The Ravens bus down 95 this week to face the Redskins at Fedex Field Sunday at 1 p.m. Baltimore dropped to 9-3 last week after relinquishing a ten point lead at home, and allowing 37-year old Charlie Batch to drive 85 yards in the final 6:14 for a game winning field goal.
The Redskins picked up their third straight win improving to 6-6, by beating the Giants on Monday night, 17-16, a game in which rookie phenom Robert Griffin III dazzled the national audience.
Griffin causes good things to happen for an offense. He both fumbled the ball for a touchdown recovered by Josh Morgan in the first quarter, and ripped a 17 yard strike to Pierre Garcon with less than 2 minutes remaining for the needed first down to run out the clock.
This once-every-four-annual, nonetheless heated bitter beltway rivalry kicks into high gear this Sunday from lovely Landover MD. Here are some keys to the game.
Griffin the crime dog
The Redskins’ run to even their record to .500 can largely be attributed to the play-making ability of last year’s Heisman winner, Robert Griffin III. He’s the most evasive quarterback in the league, he throws the ball with pinpoint accuracy, and has the breakaway speed to go for six on any play.

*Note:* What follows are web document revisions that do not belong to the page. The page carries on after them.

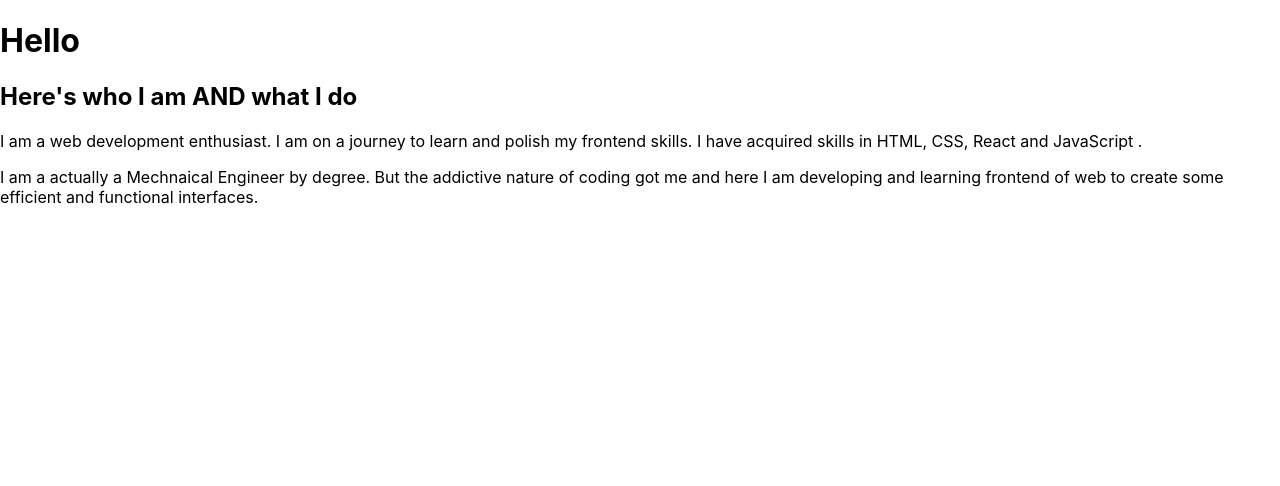
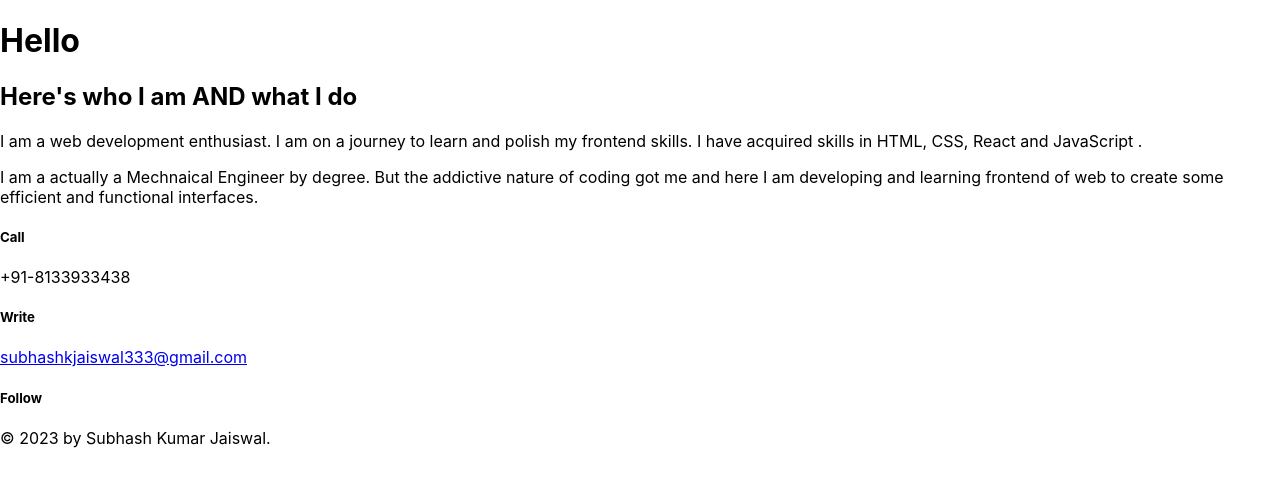
Before and after one commit to sjaiswalgit/portfolio1, a React (Create React App) app: page / in a window 1280 px wide. Shown: the top 486 px of the page. Built offline with nearby package versions, Linux system fonts and the light colour scheme.

Commit message:
Contact and Footer added

```diff
--- a/src/App.js
+++ b/src/App.js
@@ -1,10 +1,14 @@
 import './App.css'
 import React from 'react'
 import Intro from './components/Intro/intro'
+import Contact from './components/Contact/contact'
+import Footer from './components/Footer/footer'
 const App = () => {
   return (
     <div>
       <Intro/>
+      <Contact/>
+      <Footer />
     </div>
   )
 }
--- /dev/null
+++ b/src/components/Contact/contact.js
@@ -0,0 +1,22 @@
+import React from "react";
+import Social from '../Social/social'
+export default function Contact(){
+    return(
+    <div>
+        <div className="phone_num">
+            <h5>Call</h5>
+            <p>
+                +91-8133933438
+            </p>
+        </div>
+        <div className="email">
+            <h5>Write</h5>
+            <a href="mailto:subhashkjaiswal333@gmail.com">subhashkjaiswal333@gmail.com</a>
+        </div>
+        <div className="socials">
+            <h5>Follow</h5>
+            <Social/>
+        </div>
+    </div>
+    )
+}
--- /dev/null
+++ b/src/components/Footer/footer.js
@@ -0,0 +1,9 @@
+import React from "react";
+
+export default function Footer(){
+    return(
+    <footer>
+        &copy; 2023 by Subhash Kumar Jaiswal.
+    </footer>
+    )
+}
```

Griffin is completing 67% of his passes for 2,660 yards, on 17 TDs to four picks, and has a Cunningham from ’90-like 714 yards on the ground with six touchdowns. The Ravens pass rush hasn’t been up to par this season, and Terrell Suggs’ participation after tearing his bicep on Sunday in the 4th quarter, won’t be known until game time.
The Ravens need a spark from Art Jones, Pernell McPhee, Kruger and company, to get pressure on Griffin while also containing his running. Cary Williams and Corey Graham will also be challenged in handling WR Pierre Garcon, particularly over the middle where he is most dangerous. Griffin has shown he can make all the throws with time.
Ravens wide-out Torrey Smith is one of the fastest men in football. Last week, he was targeted eight times, including several overshot bombs, but only came away with three catches for 33 yards. The Ravens should find ways to get Smith the ball on shorter crossing routes, where he is extremely hard to guard streaking across the field, so he can then run after the catch.
The Redskins are ranked 31st in the league in passing defense, with 299 yards yielded per game, so there should be opportunities for Flacco to find Anquan Boldin and Smith through the air. 3 for 8 to Torrey isn’t good enough, and also evidences poor offensive game-planning.
In order to improve efficiency, I’m working on designing a Macro that types a long-winded questioning of why Ray Rice doesn’t get 20-25 touches per game, with one simple click of the mouse. This has been an issue on repeat for helping to explain Ravens losses. At first, I was convinced that an explanation for why Cam Cameron doesn’t feed his best player, a top 3 NFL running back, in his prime, constantly throughout an important game, could not possibly exist.
But then suddenly it dawned on me.
As exemplified by brilliant American folk hero George Costanza, and his famous dragging of a Yankees World Series trophy behind his car through the stadium parking lot, so he’d be fired and then hired by the cross town Mets, Cameron is clearly avoiding Rice, so the team after 3 years of questioning will finally have no choice but to send him packing.
Cameron’s dream of coaching the CFL’s Toronto Argonauts’ offensive line will then be within his reach. The Argonauts defeated Calgary last month to hoist Baltimore’s once held and cherished Grey Cup trophy, and the glittering call of Canadian mite proves too great a pull for Cam to want to stay.
The only possible issue is defensive coordinator Dean Pees, who’s meanwhile abandoned the Ravens’ organized chaos historical style of defense. He may just be pulling a Mr. Wilhelm by also gunning for a posting in Toronto.
The Redskins are in must win mode the rest of the way since 9-7 usually doesn’t get you in the playoffs. The Ravens are in a tight race for one of the AFC’s top two playoff seeds, which earn home games in January, with Denver, New England, and Houston, and need every win they can earn, since winning on the road has been their hardest challenge.
With both Manning brothers headed to Baltimore in the next two weeks, Baltimore needs to quickly rebound from last week’s heartbreak by aggressively challenging the Redskins on both sides of the ball.